Collect every line in the records below that contains the word "docs".

_ _ _ _ _

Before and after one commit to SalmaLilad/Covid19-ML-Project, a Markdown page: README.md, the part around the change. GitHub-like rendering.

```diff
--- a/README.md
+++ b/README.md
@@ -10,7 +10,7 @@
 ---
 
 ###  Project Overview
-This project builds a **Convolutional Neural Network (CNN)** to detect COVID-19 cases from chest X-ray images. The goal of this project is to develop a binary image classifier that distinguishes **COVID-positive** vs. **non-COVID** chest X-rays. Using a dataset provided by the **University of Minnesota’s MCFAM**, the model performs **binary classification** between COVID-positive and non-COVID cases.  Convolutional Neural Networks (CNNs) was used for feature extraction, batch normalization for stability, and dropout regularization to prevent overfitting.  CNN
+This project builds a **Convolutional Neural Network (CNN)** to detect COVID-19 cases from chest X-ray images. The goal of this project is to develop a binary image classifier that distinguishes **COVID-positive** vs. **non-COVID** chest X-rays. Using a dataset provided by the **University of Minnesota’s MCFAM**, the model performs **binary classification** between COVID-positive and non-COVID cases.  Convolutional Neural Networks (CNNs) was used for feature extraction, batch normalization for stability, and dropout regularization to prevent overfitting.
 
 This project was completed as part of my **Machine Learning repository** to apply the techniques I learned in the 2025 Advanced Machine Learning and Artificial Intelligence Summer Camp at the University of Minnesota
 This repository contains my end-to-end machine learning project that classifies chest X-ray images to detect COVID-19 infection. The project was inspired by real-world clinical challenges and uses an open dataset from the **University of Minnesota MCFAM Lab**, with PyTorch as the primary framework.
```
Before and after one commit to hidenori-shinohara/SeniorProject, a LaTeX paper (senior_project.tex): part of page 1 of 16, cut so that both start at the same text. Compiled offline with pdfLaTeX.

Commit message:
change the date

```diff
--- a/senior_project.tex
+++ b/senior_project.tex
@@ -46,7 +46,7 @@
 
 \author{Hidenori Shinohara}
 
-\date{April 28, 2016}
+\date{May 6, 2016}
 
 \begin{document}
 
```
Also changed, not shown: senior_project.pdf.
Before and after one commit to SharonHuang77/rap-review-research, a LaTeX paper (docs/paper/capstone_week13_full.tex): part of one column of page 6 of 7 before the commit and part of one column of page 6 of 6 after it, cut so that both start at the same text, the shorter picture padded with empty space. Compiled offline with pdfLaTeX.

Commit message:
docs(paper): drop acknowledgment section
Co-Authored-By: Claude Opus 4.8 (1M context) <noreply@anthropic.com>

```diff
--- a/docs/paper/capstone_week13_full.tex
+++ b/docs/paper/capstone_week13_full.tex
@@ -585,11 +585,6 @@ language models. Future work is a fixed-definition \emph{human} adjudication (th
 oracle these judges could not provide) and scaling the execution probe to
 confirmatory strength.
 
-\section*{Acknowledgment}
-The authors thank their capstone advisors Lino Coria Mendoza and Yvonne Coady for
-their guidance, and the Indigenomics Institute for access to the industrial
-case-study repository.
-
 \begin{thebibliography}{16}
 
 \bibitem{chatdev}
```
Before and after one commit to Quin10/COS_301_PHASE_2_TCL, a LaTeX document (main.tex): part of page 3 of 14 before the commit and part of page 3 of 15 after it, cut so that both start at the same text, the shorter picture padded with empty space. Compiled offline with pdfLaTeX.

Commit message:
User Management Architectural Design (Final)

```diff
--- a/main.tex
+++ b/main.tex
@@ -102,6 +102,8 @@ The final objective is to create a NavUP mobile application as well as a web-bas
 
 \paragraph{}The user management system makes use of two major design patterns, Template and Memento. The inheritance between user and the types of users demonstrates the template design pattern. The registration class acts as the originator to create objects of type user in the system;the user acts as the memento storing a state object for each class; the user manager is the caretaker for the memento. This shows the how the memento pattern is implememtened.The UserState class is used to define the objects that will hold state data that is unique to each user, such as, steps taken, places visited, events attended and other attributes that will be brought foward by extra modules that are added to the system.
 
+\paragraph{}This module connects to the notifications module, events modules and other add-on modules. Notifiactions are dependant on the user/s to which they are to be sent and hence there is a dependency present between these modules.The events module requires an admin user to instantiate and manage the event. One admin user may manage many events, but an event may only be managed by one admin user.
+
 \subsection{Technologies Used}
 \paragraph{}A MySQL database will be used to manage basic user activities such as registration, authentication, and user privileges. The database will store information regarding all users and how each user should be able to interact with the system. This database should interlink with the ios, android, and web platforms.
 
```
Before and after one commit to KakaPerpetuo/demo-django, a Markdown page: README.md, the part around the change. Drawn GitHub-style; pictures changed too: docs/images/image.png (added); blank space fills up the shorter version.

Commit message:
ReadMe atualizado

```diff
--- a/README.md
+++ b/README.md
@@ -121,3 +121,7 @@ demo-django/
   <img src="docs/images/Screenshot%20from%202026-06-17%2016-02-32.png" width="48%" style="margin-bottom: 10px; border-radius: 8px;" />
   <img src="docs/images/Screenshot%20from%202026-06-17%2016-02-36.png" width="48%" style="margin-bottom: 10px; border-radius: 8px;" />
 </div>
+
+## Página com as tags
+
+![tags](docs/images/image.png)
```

_ _ _ _ _

> _Answer area_:
Before and after one commit to SharonHuang77/rap-review-research, a LaTeX paper (docs/paper/capstone_week13_full.tex): part of one column of page 6 of 7 before the commit and part of one column of page 6 of 6 after it, cut so that both start at the same text, the shorter picture padded with empty space. Compiled offline with pdfLaTeX.
docs(paper): drop acknowledgment section
--- a/docs/paper/capstone_week13_full.tex
+++ b/docs/paper/capstone_week13_full.tex
Before and after one commit to KakaPerpetuo/demo-django, a Markdown page: README.md, the part around the change. Drawn GitHub-style; pictures changed too: docs/images/image.png (added); blank space fills up the shorter version.
   <img src="docs/images/Screenshot%20from%202026-06-17%2016-02-32.png" width="48%" style="margin-bottom: 10px; border-radius: 8px;" />
   <img src="docs/images/Screenshot%20from%202026-06-17%2016-02-36.png" width="48%" style="margin-bottom: 10px; border-radius: 8px;" />
+![tags](docs/images/image.png)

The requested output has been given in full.